NIAGARA FALLS, NY – After years of conversation and failed attempts, there appears to be nothing in Albany that can slow down a deal to legalize recreational marijuana.

“I’m actually happy with what I’ve seen on the bill so far,” said Erie County’s District Attorney John Flynn.

He was deeply concerned about the impact legalization could have on our roads and drivers under the influence. Many law enforcement officials were concerned about the legalization of marijuana and what it would mean.

“From a driving standpoint that has been close to my heart all along, it appears that driving while under the influence of marijuana is still an offense, so that’s a good thing,” Flynn said.

The deal agreed in Albany creates a licensing system for producers, dealers and retail outlets.

A newly created cannabis management office would enforce marijuana regulations.

Adults could legally own up to three ounces of marijuana outside of their home.

Recreational users would have to wait up to 18 months after opening the first pharmacy to grow their own home. Growing medical marijuana at home would be allowed.

And there would be significant tax implications: a state tax of 9 percent and a local tax of 4 percent that would be shared by counties and municipalities.

“We’re going to work with the legislature in Buffalo City, work with the community, and make sure the money goes to low-income communities,” said Buffalo Mayor Byron Brown.

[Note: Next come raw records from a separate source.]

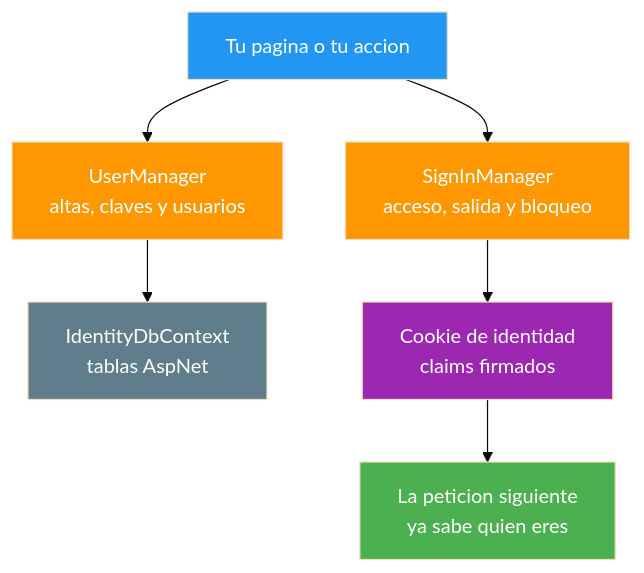
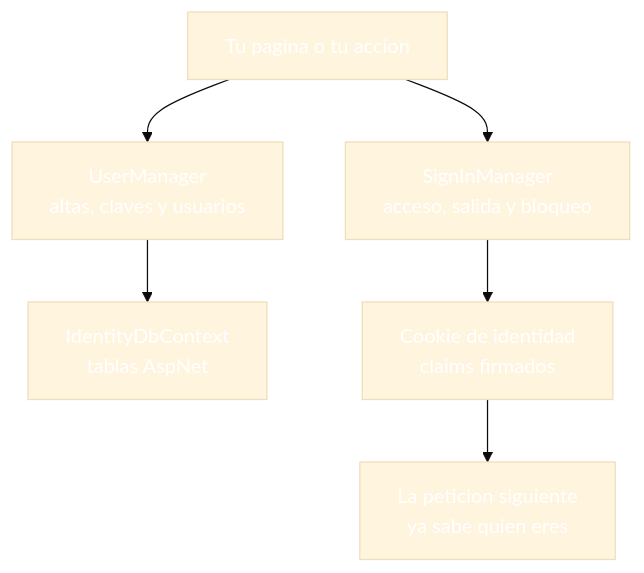
Before and after one commit to joseluisgs/DesarrolloWebEntornosServidor-03-2026-2027: the fifth of 8 diagrams in 19-autenticacion-identity.md, drawn with Mermaid (base theme). The commit also changed other lines of this file and 30 other files, not shown here.

````diff
--- a/19-autenticacion-identity.md
+++ b/19-autenticacion-identity.md
@@ -205,14 +205,14 @@
 ```mermaid
 graph TD
     P["Tu pagina o tu accion"] --> UM["UserManager<br/>altas, claves y usuarios"]
     P --> SM["SignInManager<br/>acceso, salida y bloqueo"]
     UM --> EF["IdentityDbContext<br/>tablas AspNet"]
     SM --> CK["Cookie de identidad<br/>claims firmados"]
     CK --> P2["La peticion siguiente<br/>ya sabe quien eres"]
-    style P fill:#2196F3,color:#fff
-    style P2 fill:#4CAF50,color:#fff
-    style UM fill:#FF9800,color:#fff
-    style SM fill:#FF9800,color:#fff
-    style EF fill:#607D8B,color:#fff
-    style CK fill:#9C27B0,color:#fff
+    style P fill:#2196F,color:#fff3,color:#fff
+    style P2 fill:#4CAF5,color:#fff0,color:#fff
+    style UM fill:#FF980,color:#fff0,color:#fff
+    style SM fill:#FF980,color:#fff0,color:#fff
+    style EF fill:#607D8,color:#fffB,color:#fff
+    style CK fill:#9C27B,color:#fff0,color:#fff
 ```
````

The tax revenue would be used for education, community grants, and drug treatment.

“It could be a combination of infrastructure, community program, and potentially universal basic income,” Brown said.

In the past, the governor was opposed to both medical marijuana and recreational marijuana, but he has moved on with legalization and now, with regard to recreational marijuana, says, “Legalizing adult cannabis is not just about creating a new market to create that creates jobs and benefits Business is also about equity for long-marginalized communities, “Cuomo said in a statement.

The state health department issued a report that the benefits of recreational marijuana outweigh the risks.

The bill is being written to take effect immediately, but there are parts that would begin soon and other parts that will take many months.

Here’s the schedule: low marijuana convictions will soon be overturned. Cities and municipalities can refuse to allow retail stores in their neighborhood until the end of the year. Congregation majority leader Crystal Peoples-Stokes says the state’s marijuana market is not expected to be ready until 2023.

The state plans to generate millions in revenue from recreational marijuana and create thousands of jobs.

And here’s something to remember: Marijuana is still illegal on federal properties, such as at border crossings. Medical marijuana is also banned nationwide.